**Problem description:** Copy the lines below as they are; omit the images they contain.

**Study material:**
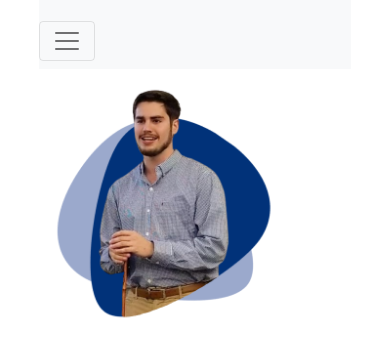
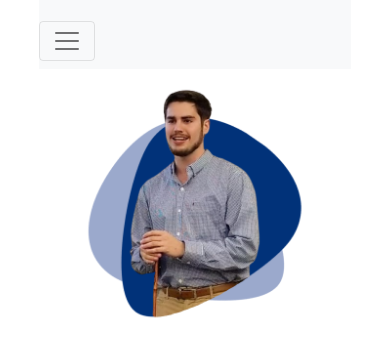
Before and after one commit to phoenixaustin81/phoenixaustin81.github.io, a plain HTML site: page index.html in a window 390 px wide. Shown: the part 97-441 px from the top of the page. Drawn offline with nearby package versions, Linux system fonts and the light colour scheme.

Commit message:
cleaned up some mobile viewport issues

```diff
--- a/css/styles.css
+++ b/css/styles.css
@@ -168,7 +168,10 @@ a {
 }
 
 .profile-picture {
-  width: 80%
+  width: 80%;
+  margin-left: auto;
+  margin-right: auto;
+  display: block;
 }
 
 .social-icon-group {
```
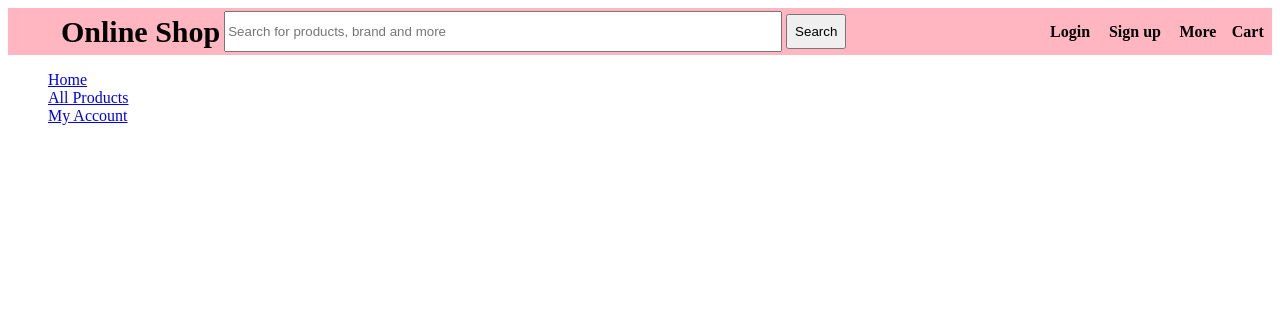
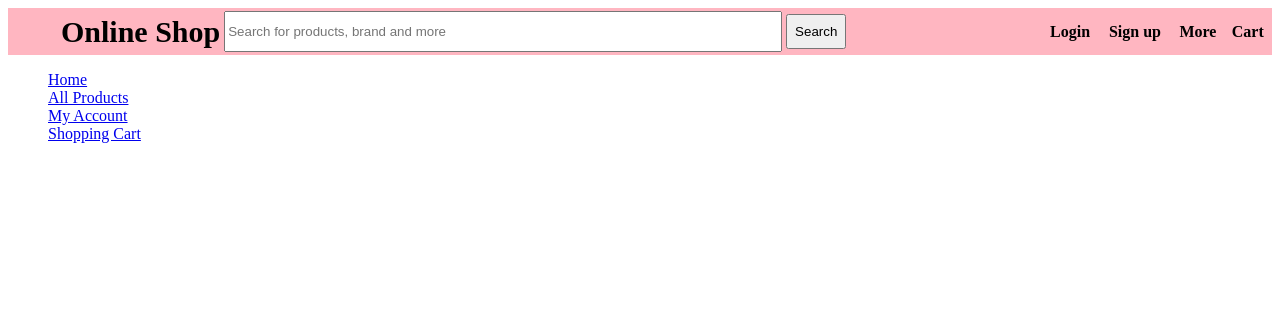
Before and after one commit to sumitsingh886/Mini-Project9, a PHP site: page / in a window 1280 px wide. Shown: the top 315 px of the page. Run offline with PHP 8.4, Linux system fonts and the light colour scheme; some web fonts are replaced.

Commit message:
add  shopping cart page with li tag using anchor tag

```diff
--- a/Online shoping system/index.php
+++ b/Online shoping system/index.php
@@ -28,6 +28,7 @@
             <li><a href="index.php">Home</a></li>
             <li><a href="all_products.php">All Products</a></li>
             <li><a href="my_account.php">My Account</a></li>
+            <li><a href="cart.php">Shopping Cart</a></li>
         </ul>
     </div>
     </div>
```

**Answer for this exercise:**
Before and after one commit to phoenixaustin81/phoenixaustin81.github.io, a plain HTML site: page index.html in a window 390 px wide. Shown: the part 97-441 px from the top of the page. Drawn offline with nearby package versions, Linux system fonts and the light colour scheme.

Commit message:
cleaned up some mobile viewport issues

```diff
--- a/css/styles.css
+++ b/css/styles.css
@@ -168,7 +168,10 @@ a {
 }
 
 .profile-picture {
-  width: 80%
+  width: 80%;
+  margin-left: auto;
+  margin-right: auto;
+  display: block;
 }
 
 .social-icon-group {
```
Before and after one commit to sumitsingh886/Mini-Project9, a PHP site: page / in a window 1280 px wide. Shown: the top 315 px of the page. Run offline with PHP 8.4, Linux system fonts and the light colour scheme; some web fonts are replaced.

Commit message:
add  shopping cart page with li tag using anchor tag

```diff
--- a/Online shoping system/index.php
+++ b/Online shoping system/index.php
@@ -28,6 +28,7 @@
             <li><a href="index.php">Home</a></li>
             <li><a href="all_products.php">All Products</a></li>
             <li><a href="my_account.php">My Account</a></li>
+            <li><a href="cart.php">Shopping Cart</a></li>
         </ul>
     </div>
     </div>
```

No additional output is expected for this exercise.